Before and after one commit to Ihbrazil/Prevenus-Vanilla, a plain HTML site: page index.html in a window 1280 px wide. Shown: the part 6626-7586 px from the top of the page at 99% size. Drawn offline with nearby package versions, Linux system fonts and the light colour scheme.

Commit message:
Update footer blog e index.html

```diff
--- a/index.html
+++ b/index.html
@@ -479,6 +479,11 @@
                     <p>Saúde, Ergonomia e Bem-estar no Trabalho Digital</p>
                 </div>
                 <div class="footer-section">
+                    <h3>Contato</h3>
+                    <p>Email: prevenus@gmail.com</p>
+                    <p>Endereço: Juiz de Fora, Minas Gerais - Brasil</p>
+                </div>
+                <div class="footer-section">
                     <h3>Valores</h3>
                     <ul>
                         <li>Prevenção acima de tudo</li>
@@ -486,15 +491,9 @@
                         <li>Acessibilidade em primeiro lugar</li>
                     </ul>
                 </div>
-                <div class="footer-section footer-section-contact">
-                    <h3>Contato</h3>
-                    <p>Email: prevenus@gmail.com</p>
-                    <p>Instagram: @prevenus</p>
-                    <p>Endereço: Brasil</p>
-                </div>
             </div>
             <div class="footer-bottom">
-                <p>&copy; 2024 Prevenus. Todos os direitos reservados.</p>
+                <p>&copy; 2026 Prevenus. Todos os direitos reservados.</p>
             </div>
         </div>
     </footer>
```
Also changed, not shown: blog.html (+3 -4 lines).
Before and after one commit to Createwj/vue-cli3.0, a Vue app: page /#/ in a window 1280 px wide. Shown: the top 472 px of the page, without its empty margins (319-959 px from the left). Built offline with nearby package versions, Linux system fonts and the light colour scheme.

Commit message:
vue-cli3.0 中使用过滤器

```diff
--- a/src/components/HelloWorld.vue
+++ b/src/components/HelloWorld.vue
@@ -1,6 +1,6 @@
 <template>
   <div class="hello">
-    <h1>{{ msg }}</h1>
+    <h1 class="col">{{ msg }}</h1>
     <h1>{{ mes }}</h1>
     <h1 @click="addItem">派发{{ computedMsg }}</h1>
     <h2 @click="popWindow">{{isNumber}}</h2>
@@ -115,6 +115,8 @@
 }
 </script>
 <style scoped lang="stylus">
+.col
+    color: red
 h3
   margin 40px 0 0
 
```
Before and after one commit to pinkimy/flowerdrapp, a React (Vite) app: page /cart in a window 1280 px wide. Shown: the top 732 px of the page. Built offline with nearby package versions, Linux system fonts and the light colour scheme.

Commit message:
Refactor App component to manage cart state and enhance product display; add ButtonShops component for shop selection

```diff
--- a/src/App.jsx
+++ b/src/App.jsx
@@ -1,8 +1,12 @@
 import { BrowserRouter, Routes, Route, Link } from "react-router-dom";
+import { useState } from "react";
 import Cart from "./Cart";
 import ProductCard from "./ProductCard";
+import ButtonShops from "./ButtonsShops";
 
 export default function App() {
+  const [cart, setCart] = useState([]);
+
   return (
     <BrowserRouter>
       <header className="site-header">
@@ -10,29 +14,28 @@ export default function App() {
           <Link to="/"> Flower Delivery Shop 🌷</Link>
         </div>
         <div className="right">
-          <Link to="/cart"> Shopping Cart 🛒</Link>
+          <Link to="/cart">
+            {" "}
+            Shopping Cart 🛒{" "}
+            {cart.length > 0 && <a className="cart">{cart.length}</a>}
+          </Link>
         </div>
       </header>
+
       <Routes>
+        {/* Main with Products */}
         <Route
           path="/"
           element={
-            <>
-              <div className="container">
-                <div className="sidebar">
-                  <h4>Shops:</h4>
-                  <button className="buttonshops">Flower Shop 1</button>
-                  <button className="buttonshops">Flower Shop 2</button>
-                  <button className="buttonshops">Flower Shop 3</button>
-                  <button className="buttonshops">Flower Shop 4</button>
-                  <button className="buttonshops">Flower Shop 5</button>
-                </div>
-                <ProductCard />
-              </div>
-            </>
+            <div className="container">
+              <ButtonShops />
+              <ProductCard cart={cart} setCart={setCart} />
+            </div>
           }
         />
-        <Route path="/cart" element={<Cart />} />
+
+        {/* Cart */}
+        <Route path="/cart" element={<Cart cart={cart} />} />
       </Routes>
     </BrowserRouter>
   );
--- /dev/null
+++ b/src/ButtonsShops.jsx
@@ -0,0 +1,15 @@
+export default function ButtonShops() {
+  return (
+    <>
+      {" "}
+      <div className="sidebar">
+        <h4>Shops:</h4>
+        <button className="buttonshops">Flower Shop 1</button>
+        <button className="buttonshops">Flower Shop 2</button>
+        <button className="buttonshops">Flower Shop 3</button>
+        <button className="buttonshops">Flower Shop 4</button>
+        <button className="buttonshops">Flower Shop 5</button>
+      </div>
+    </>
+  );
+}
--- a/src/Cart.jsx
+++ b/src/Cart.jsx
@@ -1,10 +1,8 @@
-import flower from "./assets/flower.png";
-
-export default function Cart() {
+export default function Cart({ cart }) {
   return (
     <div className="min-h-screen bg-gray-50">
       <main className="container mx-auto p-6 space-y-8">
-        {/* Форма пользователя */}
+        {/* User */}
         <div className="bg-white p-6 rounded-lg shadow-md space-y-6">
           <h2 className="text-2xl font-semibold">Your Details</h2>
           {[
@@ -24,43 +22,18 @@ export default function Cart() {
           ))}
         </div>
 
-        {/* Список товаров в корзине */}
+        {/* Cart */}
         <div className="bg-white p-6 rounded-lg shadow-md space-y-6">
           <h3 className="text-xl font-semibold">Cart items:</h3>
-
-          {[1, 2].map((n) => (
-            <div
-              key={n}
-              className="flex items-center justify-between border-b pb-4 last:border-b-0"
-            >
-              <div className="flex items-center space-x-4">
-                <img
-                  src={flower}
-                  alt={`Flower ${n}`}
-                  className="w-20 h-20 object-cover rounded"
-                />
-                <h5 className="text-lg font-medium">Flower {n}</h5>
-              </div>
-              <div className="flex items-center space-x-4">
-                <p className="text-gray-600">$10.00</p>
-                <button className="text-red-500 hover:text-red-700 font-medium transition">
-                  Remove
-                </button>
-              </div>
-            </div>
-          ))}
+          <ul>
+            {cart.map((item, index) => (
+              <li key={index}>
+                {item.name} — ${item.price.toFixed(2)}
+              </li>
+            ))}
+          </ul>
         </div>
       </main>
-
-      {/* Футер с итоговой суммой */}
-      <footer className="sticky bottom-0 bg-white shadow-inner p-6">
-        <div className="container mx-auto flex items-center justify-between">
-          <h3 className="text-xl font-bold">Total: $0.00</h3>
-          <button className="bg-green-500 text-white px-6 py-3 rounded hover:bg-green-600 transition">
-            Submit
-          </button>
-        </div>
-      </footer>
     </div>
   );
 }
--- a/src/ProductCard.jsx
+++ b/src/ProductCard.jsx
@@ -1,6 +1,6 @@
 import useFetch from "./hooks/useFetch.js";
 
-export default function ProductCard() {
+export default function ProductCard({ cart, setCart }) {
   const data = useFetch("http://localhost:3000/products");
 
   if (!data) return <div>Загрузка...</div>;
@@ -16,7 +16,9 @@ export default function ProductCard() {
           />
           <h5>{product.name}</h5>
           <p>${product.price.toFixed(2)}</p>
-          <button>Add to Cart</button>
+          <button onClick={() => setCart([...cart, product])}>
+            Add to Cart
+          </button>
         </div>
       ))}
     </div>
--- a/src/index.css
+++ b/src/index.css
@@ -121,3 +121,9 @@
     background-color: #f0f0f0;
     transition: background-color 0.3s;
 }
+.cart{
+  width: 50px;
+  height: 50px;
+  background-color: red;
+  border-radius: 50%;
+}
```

• _Work task_
Give all the records above again, wording unchanged.

• _Task answer_
Before and after one commit to Ihbrazil/Prevenus-Vanilla, a plain HTML site: page index.html in a window 1280 px wide. Shown: the part 6626-7586 px from the top of the page at 99% size. Drawn offline with nearby package versions, Linux system fonts and the light colour scheme.

Commit message:
Update footer blog e index.html

```diff
--- a/index.html
+++ b/index.html
@@ -479,6 +479,11 @@
                     <p>Saúde, Ergonomia e Bem-estar no Trabalho Digital</p>
                 </div>
                 <div class="footer-section">
+                    <h3>Contato</h3>
+                    <p>Email: prevenus@gmail.com</p>
+                    <p>Endereço: Juiz de Fora, Minas Gerais - Brasil</p>
+                </div>
+                <div class="footer-section">
                     <h3>Valores</h3>
                     <ul>
                         <li>Prevenção acima de tudo</li>
@@ -486,15 +491,9 @@
                         <li>Acessibilidade em primeiro lugar</li>
                     </ul>
                 </div>
-                <div class="footer-section footer-section-contact">
-                    <h3>Contato</h3>
-                    <p>Email: prevenus@gmail.com</p>
-                    <p>Instagram: @prevenus</p>
-                    <p>Endereço: Brasil</p>
-                </div>
             </div>
             <div class="footer-bottom">
-                <p>&copy; 2024 Prevenus. Todos os direitos reservados.</p>
+                <p>&copy; 2026 Prevenus. Todos os direitos reservados.</p>
             </div>
         </div>
     </footer>
```
Also changed, not shown: blog.html (+3 -4 lines).
Before and after one commit to Createwj/vue-cli3.0, a Vue app: page /#/ in a window 1280 px wide. Shown: the top 472 px of the page, without its empty margins (319-959 px from the left). Built offline with nearby package versions, Linux system fonts and the light colour scheme.

Commit message:
vue-cli3.0 中使用过滤器

```diff
--- a/src/components/HelloWorld.vue
+++ b/src/components/HelloWorld.vue
@@ -1,6 +1,6 @@
 <template>
   <div class="hello">
-    <h1>{{ msg }}</h1>
+    <h1 class="col">{{ msg }}</h1>
     <h1>{{ mes }}</h1>
     <h1 @click="addItem">派发{{ computedMsg }}</h1>
     <h2 @click="popWindow">{{isNumber}}</h2>
@@ -115,6 +115,8 @@
 }
 </script>
 <style scoped lang="stylus">
+.col
+    color: red
 h3
   margin 40px 0 0
 
```
Before and after one commit to pinkimy/flowerdrapp, a React (Vite) app: page /cart in a window 1280 px wide. Shown: the top 732 px of the page. Built offline with nearby package versions, Linux system fonts and the light colour scheme.

Commit message:
Refactor App component to manage cart state and enhance product display; add ButtonShops component for shop selection

```diff
--- a/src/App.jsx
+++ b/src/App.jsx
@@ -1,8 +1,12 @@
 import { BrowserRouter, Routes, Route, Link } from "react-router-dom";
+import { useState } from "react";
 import Cart from "./Cart";
 import ProductCard from "./ProductCard";
+import ButtonShops from "./ButtonsShops";
 
 export default function App() {
+  const [cart, setCart] = useState([]);
+
   return (
     <BrowserRouter>
       <header className="site-header">
@@ -10,29 +14,28 @@ export default function App() {
           <Link to="/"> Flower Delivery Shop 🌷</Link>
         </div>
         <div className="right">
-          <Link to="/cart"> Shopping Cart 🛒</Link>
+          <Link to="/cart">
+            {" "}
+            Shopping Cart 🛒{" "}
+            {cart.length > 0 && <a className="cart">{cart.length}</a>}
+          </Link>
         </div>
       </header>
+
       <Routes>
+        {/* Main with Products */}
         <Route
           path="/"
           element={
-            <>
-              <div className="container">
-                <div className="sidebar">
-                  <h4>Shops:</h4>
-                  <button className="buttonshops">Flower Shop 1</button>
-                  <button className="buttonshops">Flower Shop 2</button>
-                  <button className="buttonshops">Flower Shop 3</button>
-                  <button className="buttonshops">Flower Shop 4</button>
-                  <button className="buttonshops">Flower Shop 5</button>
-                </div>
-                <ProductCard />
-              </div>
-            </>
+            <div className="container">
+              <ButtonShops />
+              <ProductCard cart={cart} setCart={setCart} />
+            </div>
           }
         />
-        <Route path="/cart" element={<Cart />} />
+
+        {/* Cart */}
+        <Route path="/cart" element={<Cart cart={cart} />} />
       </Routes>
     </BrowserRouter>
   );
--- /dev/null
+++ b/src/ButtonsShops.jsx
@@ -0,0 +1,15 @@
+export default function ButtonShops() {
+  return (
+    <>
+      {" "}
+      <div className="sidebar">
+        <h4>Shops:</h4>
+        <button className="buttonshops">Flower Shop 1</button>
+        <button className="buttonshops">Flower Shop 2</button>
+        <button className="buttonshops">Flower Shop 3</button>
+        <button className="buttonshops">Flower Shop 4</button>
+        <button className="buttonshops">Flower Shop 5</button>
+      </div>
+    </>
+  );
+}
--- a/src/Cart.jsx
+++ b/src/Cart.jsx
@@ -1,10 +1,8 @@
-import flower from "./assets/flower.png";
-
-export default function Cart() {
+export default function Cart({ cart }) {
   return (
     <div className="min-h-screen bg-gray-50">
       <main className="container mx-auto p-6 space-y-8">
-        {/* Форма пользователя */}
+        {/* User */}
         <div className="bg-white p-6 rounded-lg shadow-md space-y-6">
           <h2 className="text-2xl font-semibold">Your Details</h2>
           {[
@@ -24,43 +22,18 @@ export default function Cart() {
           ))}
         </div>
 
-        {/* Список товаров в корзине */}
+        {/* Cart */}
         <div className="bg-white p-6 rounded-lg shadow-md space-y-6">
           <h3 className="text-xl font-semibold">Cart items:</h3>
-
-          {[1, 2].map((n) => (
-            <div
-              key={n}
-              className="flex items-center justify-between border-b pb-4 last:border-b-0"
-            >
-              <div className="flex items-center space-x-4">
-                <img
-                  src={flower}
-                  alt={`Flower ${n}`}
-                  className="w-20 h-20 object-cover rounded"
-                />
-                <h5 className="text-lg font-medium">Flower {n}</h5>
-              </div>
-              <div className="flex items-center space-x-4">
-                <p className="text-gray-600">$10.00</p>
-                <button className="text-red-500 hover:text-red-700 font-medium transition">
-                  Remove
-                </button>
-              </div>
-            </div>
-          ))}
+          <ul>
+            {cart.map((item, index) => (
+              <li key={index}>
+                {item.name} — ${item.price.toFixed(2)}
+              </li>
+            ))}
+          </ul>
         </div>
       </main>
-
-      {/* Футер с итоговой суммой */}
-      <footer className="sticky bottom-0 bg-white shadow-inner p-6">
-        <div className="container mx-auto flex items-center justify-between">
-          <h3 className="text-xl font-bold">Total: $0.00</h3>
-          <button className="bg-green-500 text-white px-6 py-3 rounded hover:bg-green-600 transition">
-            Submit
-          </button>
-        </div>
-      </footer>
     </div>
   );
 }
--- a/src/ProductCard.jsx
+++ b/src/ProductCard.jsx
@@ -1,6 +1,6 @@
 import useFetch from "./hooks/useFetch.js";
 
-export default function ProductCard() {
+export default function ProductCard({ cart, setCart }) {
   const data = useFetch("http://localhost:3000/products");
 
   if (!data) return <div>Загрузка...</div>;
@@ -16,7 +16,9 @@ export default function ProductCard() {
           />
           <h5>{product.name}</h5>
           <p>${product.price.toFixed(2)}</p>
-          <button>Add to Cart</button>
+          <button onClick={() => setCart([...cart, product])}>
+            Add to Cart
+          </button>
         </div>
       ))}
     </div>
--- a/src/index.css
+++ b/src/index.css
@@ -121,3 +121,9 @@
     background-color: #f0f0f0;
     transition: background-color 0.3s;
 }
+.cart{
+  width: 50px;
+  height: 50px;
+  background-color: red;
+  border-radius: 50%;
+}
```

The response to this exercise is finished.